● **Goal of the exercise**
Retype the listing exactly as it stands, and keep every image out.

● **Provided material**
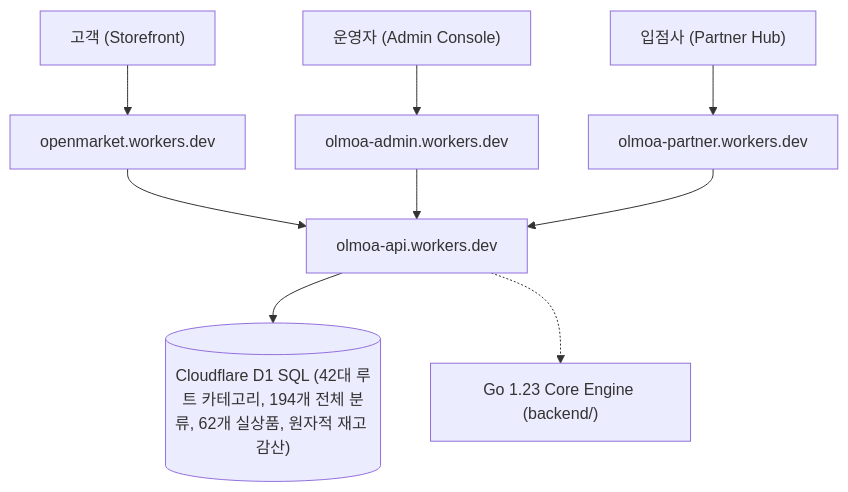
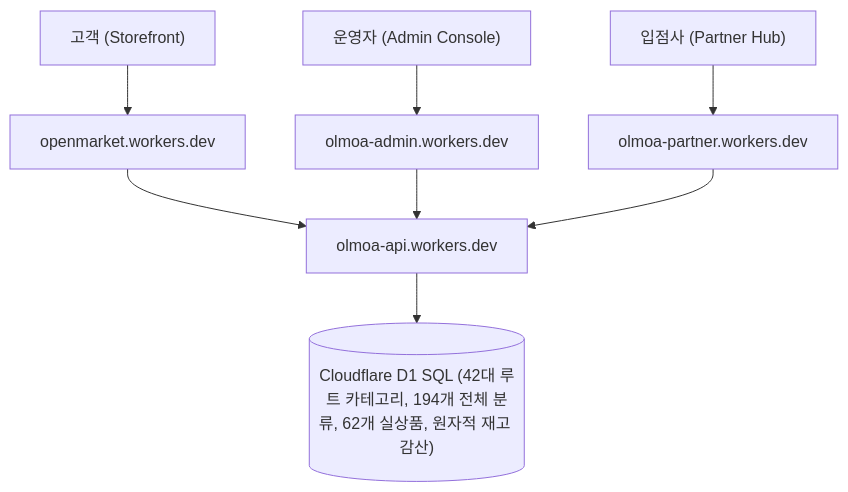
Before and after one commit to dnjstjqppk-dev/openmarket: the diagram in README.md, drawn with Mermaid. The commit also changed other lines of this file and 154 other files, not shown here.

````diff
--- a/README.md
+++ b/README.md
@@ -27,10 +27,9 @@
 ```mermaid
 flowchart TD
     Buyer["고객 (Storefront)"] --> CF_Store["openmarket.workers.dev"]
     Admin["운영자 (Admin Console)"] --> CF_Admin["olmoa-admin.workers.dev"]
     Partner["입점사 (Partner Hub)"] --> CF_Partner["olmoa-partner.workers.dev"]
     
     CF_Store & CF_Admin & CF_Partner --> CF_API["olmoa-api.workers.dev"]
     CF_API --> D1[("Cloudflare D1 SQL (42대 루트 카테고리, 194개 전체 분류, 62개 실상품, 원자적 재고 감산)")]
-    CF_API -.-> GoEngine["Go 1.23 Core Engine (backend/)"]
 ```
````
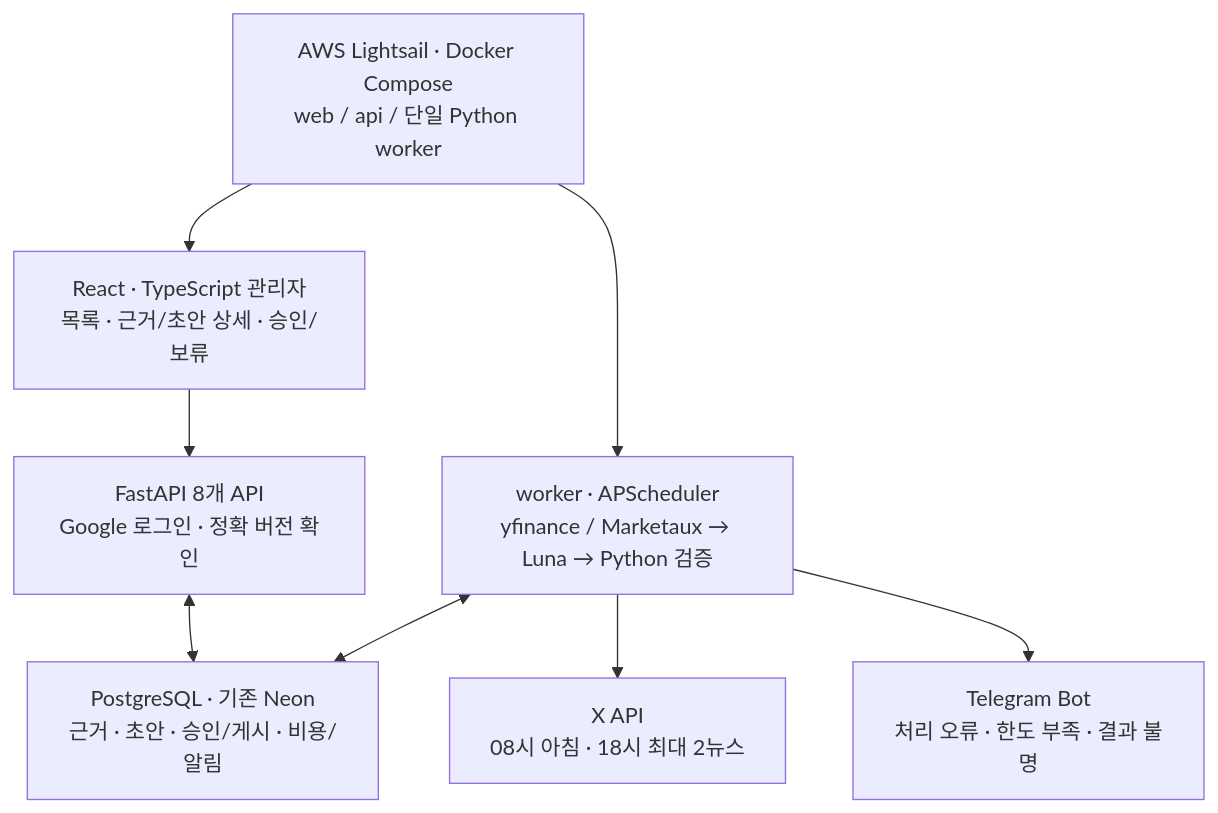
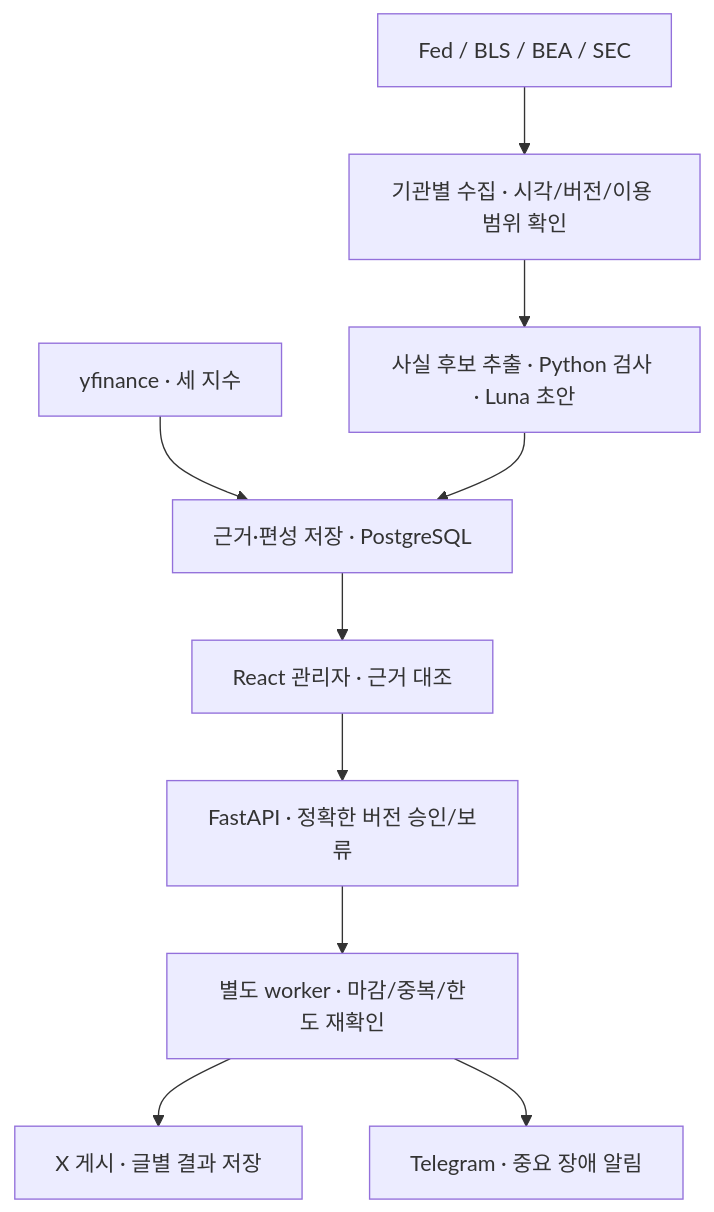
The diagram in tasks/presentations/4주차_개발_계획.md (luvulmi/xfolio), drawn with Mermaid before and after one commit. The commit also changed other lines of this file and 2 other files, not shown here.

````diff
--- a/tasks/presentations/4주차_개발_계획.md
+++ b/tasks/presentations/4주차_개발_계획.md
@@ -29,10 +31,12 @@
 ```mermaid
 flowchart TD
-    U["React · TypeScript 관리자<br/>목록 · 근거/초안 상세 · 승인/보류"] --> A["FastAPI 8개 API<br/>Google 로그인 · 정확 버전 확인"]
-    A <--> D["PostgreSQL · 기존 Neon<br/>근거 · 초안 · 승인/게시 · 비용/알림"]
-    W["AWS Lightsail · Docker Compose<br/>web / api / 단일 Python worker"] --> U
-    W --> J["worker · APScheduler<br/>yfinance / Marketaux → Luna → Python 검증"]
-    J <--> D
-    J --> X["X API<br/>08시 아침 · 18시 최대 2뉴스"]
-    J --> T["Telegram Bot<br/>처리 오류 · 한도 부족 · 결과 불명"]
+    M["yfinance · 세 지수"] --> D["근거·편성 저장 · PostgreSQL"]
+    S["Fed / BLS / BEA / SEC"] --> N["기관별 수집 · 시각/버전/이용 범위 확인"]
+    N --> F["사실 후보 추출 · Python 검사 · Luna 초안"]
+    F --> D
+    D --> U["React 관리자 · 근거 대조"]
+    U --> A["FastAPI · 정확한 버전 승인/보류"]
+    A --> W["별도 worker · 마감/중복/한도 재확인"]
+    W --> X["X 게시 · 글별 결과 저장"]
+    W --> T["Telegram · 중요 장애 알림"]
 ```
````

● **Response area**
Before and after one commit to dnjstjqppk-dev/openmarket: the diagram in README.md, drawn with Mermaid. The commit also changed other lines of this file and 154 other files, not shown here.

````diff
--- a/README.md
+++ b/README.md
@@ -27,10 +27,9 @@
 ```mermaid
 flowchart TD
     Buyer["고객 (Storefront)"] --> CF_Store["openmarket.workers.dev"]
     Admin["운영자 (Admin Console)"] --> CF_Admin["olmoa-admin.workers.dev"]
     Partner["입점사 (Partner Hub)"] --> CF_Partner["olmoa-partner.workers.dev"]
     
     CF_Store & CF_Admin & CF_Partner --> CF_API["olmoa-api.workers.dev"]
     CF_API --> D1[("Cloudflare D1 SQL (42대 루트 카테고리, 194개 전체 분류, 62개 실상품, 원자적 재고 감산)")]
-    CF_API -.-> GoEngine["Go 1.23 Core Engine (backend/)"]
 ```
````
The diagram in tasks/presentations/4주차_개발_계획.md (luvulmi/xfolio), drawn with Mermaid before and after one commit. The commit also changed other lines of this file and 2 other files, not shown here.

````diff
--- a/tasks/presentations/4주차_개발_계획.md
+++ b/tasks/presentations/4주차_개발_계획.md
@@ -29,10 +31,12 @@
 ```mermaid
 flowchart TD
-    U["React · TypeScript 관리자<br/>목록 · 근거/초안 상세 · 승인/보류"] --> A["FastAPI 8개 API<br/>Google 로그인 · 정확 버전 확인"]
-    A <--> D["PostgreSQL · 기존 Neon<br/>근거 · 초안 · 승인/게시 · 비용/알림"]
-    W["AWS Lightsail · Docker Compose<br/>web / api / 단일 Python worker"] --> U
-    W --> J["worker · APScheduler<br/>yfinance / Marketaux → Luna → Python 검증"]
-    J <--> D
-    J --> X["X API<br/>08시 아침 · 18시 최대 2뉴스"]
-    J --> T["Telegram Bot<br/>처리 오류 · 한도 부족 · 결과 불명"]
+    M["yfinance · 세 지수"] --> D["근거·편성 저장 · PostgreSQL"]
+    S["Fed / BLS / BEA / SEC"] --> N["기관별 수집 · 시각/버전/이용 범위 확인"]
+    N --> F["사실 후보 추출 · Python 검사 · Luna 초안"]
+    F --> D
+    D --> U["React 관리자 · 근거 대조"]
+    U --> A["FastAPI · 정확한 버전 승인/보류"]
+    A --> W["별도 worker · 마감/중복/한도 재확인"]
+    W --> X["X 게시 · 글별 결과 저장"]
+    W --> T["Telegram · 중요 장애 알림"]
 ```
````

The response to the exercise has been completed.